Written by: Keith Tully
Published: 7th October 2019
The restaurant chain PizzaExpress has entered into talks with advisors as it aims to avoid becoming the latest victim of financial pressures within the UK’s casual dining sector.
Businesses in the sector have been struggling to cope financially in recent quarters, with their costs having risen steadily and consumer habits tending towards increasing caution in terms of where and how they spend their money.
Now PizzaExpress bosses are taking advice on what they might do to address a situation that sees their business sitting more than £1 billion in debt.
There are several hundred PizzaExpress outlets across the UK, with the company’s debt pile meaning it has around £1.6 million worth of debt per restaurant.
The business was acquired by a Chinese private equity operation called Hony Capital in 2014, having opened its first restaurant in London in 1965.
With the company having to connect with its creditors to discuss its current financial situation, there are fears that the Italian food chain could soon be heading out of business or struggling to survive.
Earlier this year, the restaurant chain Jamie’s Italian, created by the celebrity chef Jamie Oliver, went into administration and saw the closure of 22 outlets across the country.
Other Italian eatery chains, including Prezzo, have been forced under financial pressures to reduce the number of restaurants they operate, while other well-known casual dining sector brands, including the burger chain Byron, have survived recent financial crises only after entering into Company Voluntary Arrangements (CVAs).

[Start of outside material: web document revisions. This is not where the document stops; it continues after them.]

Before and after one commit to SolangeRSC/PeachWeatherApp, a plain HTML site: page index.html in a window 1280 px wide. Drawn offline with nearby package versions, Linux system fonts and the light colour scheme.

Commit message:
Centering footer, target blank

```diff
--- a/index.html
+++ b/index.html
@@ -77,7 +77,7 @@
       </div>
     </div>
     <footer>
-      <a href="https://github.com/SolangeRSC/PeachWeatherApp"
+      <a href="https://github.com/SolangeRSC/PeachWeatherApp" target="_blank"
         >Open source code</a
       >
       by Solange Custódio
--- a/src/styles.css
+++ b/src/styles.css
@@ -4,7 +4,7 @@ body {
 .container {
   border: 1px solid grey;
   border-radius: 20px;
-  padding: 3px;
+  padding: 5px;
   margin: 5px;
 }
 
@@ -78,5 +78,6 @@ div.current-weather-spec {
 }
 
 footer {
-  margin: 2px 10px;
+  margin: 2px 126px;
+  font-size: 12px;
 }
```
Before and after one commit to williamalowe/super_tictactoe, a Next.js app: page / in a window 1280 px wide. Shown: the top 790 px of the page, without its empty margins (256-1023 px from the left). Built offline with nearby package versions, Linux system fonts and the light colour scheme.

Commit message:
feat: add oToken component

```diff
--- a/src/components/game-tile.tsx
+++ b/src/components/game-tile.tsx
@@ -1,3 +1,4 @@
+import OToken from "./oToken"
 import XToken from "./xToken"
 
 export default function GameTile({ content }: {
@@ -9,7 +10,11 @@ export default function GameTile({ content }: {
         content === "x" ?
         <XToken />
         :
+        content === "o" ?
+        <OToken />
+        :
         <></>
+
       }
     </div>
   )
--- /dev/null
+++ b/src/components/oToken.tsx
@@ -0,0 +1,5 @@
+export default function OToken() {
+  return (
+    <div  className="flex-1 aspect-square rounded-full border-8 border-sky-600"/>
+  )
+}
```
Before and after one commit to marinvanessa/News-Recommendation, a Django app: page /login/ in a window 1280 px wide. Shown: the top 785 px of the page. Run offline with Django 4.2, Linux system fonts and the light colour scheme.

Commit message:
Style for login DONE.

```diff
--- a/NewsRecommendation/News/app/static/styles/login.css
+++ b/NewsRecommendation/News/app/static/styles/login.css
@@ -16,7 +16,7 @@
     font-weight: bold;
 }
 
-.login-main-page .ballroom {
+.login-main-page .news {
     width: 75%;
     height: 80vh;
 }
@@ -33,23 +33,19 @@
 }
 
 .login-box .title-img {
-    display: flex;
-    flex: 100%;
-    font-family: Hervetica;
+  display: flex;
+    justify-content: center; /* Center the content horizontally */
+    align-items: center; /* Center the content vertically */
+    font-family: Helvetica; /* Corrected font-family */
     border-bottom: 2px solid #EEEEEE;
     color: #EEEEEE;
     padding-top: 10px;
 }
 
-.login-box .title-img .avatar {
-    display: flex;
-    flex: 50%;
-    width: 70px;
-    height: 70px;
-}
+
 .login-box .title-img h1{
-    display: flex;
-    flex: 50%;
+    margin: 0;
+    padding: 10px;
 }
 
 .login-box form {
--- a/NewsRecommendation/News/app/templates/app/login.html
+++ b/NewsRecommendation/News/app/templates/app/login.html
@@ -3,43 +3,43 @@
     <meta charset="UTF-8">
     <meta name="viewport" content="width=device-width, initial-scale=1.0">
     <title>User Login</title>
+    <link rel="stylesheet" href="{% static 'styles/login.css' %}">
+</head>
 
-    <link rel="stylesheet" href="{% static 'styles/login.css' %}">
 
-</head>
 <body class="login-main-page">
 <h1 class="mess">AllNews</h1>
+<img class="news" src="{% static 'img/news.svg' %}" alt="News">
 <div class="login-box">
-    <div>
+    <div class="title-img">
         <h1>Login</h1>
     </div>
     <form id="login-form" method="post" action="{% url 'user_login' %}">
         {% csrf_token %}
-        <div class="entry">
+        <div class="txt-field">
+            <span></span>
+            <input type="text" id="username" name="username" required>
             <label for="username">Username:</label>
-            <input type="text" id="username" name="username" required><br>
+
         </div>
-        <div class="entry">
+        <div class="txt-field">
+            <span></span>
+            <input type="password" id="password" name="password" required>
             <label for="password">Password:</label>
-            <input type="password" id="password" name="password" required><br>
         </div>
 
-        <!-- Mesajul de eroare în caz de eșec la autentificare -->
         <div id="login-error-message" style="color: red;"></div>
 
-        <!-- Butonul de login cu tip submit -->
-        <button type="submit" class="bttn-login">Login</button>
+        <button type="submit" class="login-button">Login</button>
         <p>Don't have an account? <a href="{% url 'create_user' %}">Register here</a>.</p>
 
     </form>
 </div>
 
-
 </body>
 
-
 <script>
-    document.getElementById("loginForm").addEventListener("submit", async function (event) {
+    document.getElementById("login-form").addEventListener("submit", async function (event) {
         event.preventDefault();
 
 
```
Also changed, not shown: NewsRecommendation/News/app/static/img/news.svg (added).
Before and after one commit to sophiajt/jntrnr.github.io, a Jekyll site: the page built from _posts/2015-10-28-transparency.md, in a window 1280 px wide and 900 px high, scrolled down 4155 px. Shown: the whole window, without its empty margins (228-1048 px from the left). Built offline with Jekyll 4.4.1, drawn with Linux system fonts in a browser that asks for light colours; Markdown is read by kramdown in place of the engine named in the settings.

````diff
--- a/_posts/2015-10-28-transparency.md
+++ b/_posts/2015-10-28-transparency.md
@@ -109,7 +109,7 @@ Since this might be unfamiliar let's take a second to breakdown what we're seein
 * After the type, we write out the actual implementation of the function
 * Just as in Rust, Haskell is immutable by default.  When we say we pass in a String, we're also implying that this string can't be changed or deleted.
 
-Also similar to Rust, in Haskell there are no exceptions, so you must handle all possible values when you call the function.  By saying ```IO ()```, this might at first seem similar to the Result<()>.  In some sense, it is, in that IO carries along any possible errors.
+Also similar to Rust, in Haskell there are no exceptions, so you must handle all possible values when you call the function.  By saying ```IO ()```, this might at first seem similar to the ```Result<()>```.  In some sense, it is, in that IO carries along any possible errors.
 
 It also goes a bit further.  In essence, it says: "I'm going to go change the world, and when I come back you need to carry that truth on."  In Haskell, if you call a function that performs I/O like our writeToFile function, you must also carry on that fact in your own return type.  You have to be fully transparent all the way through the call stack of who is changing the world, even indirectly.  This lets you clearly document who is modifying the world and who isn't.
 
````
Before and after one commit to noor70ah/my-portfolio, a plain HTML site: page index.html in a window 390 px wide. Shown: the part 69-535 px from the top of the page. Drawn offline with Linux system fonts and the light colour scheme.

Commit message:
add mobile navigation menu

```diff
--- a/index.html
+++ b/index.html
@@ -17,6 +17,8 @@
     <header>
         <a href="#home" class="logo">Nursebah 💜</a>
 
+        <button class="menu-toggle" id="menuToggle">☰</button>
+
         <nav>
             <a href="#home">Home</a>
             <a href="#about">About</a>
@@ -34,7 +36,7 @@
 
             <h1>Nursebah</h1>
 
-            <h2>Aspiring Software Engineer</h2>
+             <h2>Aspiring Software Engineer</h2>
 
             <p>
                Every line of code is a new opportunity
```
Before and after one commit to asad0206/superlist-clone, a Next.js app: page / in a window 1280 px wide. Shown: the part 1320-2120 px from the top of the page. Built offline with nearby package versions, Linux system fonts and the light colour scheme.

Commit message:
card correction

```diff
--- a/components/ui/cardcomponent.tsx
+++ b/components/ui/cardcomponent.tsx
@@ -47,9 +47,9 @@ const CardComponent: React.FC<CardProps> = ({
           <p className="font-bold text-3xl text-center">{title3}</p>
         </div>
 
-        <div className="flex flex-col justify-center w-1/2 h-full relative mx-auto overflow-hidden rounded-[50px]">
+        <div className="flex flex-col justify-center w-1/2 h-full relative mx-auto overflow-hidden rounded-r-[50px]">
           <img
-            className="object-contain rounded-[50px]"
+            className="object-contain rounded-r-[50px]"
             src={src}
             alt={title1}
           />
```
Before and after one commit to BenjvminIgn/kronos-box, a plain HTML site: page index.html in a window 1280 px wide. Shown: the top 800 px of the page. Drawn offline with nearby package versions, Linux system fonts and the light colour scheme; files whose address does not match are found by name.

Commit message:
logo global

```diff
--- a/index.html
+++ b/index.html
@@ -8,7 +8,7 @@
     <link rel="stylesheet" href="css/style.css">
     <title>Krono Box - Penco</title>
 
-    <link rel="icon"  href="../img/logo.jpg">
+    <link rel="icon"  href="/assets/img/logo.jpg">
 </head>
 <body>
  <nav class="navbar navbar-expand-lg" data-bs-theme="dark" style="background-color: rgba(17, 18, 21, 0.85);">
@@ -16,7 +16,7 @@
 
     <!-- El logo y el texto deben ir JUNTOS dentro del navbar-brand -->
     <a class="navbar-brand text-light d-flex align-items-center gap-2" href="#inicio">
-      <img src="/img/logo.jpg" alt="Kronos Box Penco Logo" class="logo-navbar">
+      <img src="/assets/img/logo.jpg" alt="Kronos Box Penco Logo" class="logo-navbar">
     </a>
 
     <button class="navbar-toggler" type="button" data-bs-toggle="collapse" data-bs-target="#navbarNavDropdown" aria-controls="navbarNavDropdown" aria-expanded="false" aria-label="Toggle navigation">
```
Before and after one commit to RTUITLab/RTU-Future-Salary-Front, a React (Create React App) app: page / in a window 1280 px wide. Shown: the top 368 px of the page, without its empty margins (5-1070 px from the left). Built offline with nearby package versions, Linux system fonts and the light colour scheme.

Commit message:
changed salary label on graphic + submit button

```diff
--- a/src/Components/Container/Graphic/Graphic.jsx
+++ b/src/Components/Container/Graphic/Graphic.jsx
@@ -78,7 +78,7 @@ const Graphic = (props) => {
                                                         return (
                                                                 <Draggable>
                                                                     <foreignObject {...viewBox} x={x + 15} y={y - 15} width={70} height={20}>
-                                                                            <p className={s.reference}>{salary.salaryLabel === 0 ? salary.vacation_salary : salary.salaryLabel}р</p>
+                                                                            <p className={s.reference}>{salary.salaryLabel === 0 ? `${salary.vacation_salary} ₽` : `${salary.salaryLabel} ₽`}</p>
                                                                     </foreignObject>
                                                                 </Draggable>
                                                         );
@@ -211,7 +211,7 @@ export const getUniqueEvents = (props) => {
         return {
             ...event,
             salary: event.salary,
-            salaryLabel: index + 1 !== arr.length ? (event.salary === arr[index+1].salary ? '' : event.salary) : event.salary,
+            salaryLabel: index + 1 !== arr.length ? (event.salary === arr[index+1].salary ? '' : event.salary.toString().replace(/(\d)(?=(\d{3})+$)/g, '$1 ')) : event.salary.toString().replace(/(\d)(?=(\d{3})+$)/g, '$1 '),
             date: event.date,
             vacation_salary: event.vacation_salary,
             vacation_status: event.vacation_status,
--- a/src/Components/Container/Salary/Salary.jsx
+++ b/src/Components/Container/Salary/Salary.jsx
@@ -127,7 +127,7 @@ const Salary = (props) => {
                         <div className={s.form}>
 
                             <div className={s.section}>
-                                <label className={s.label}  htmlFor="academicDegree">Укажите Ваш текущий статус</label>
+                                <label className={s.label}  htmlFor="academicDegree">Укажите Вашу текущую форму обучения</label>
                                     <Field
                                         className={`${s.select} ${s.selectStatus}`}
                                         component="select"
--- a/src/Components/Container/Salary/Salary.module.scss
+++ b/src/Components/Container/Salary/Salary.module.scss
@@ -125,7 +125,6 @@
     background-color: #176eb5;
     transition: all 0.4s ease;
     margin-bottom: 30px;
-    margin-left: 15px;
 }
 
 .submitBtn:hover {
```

PizzaExpress is among the largest and longest-standing casual dining operations in the UK but its finances have been under pressure for some time, with its chief executive Jinlong Wang saying in a recent statement that he recognises his company has a “critical need to innovate”.
“Intense competition in the causal dining sector encourages innovation and we are constantly seeking ways to increase appeal to new and existing customers,” Mr Wang said after PizzaExpress posted profits down 7.7 per cent for the first half of this year.
“Looking ahead, whilst we expect both the UK and Ireland and International markets to remain challenging, we are confident in our ability to successfully appeal to customers and believe that we will continue to deliver a resilient performance across the remainder of 2019,” he added.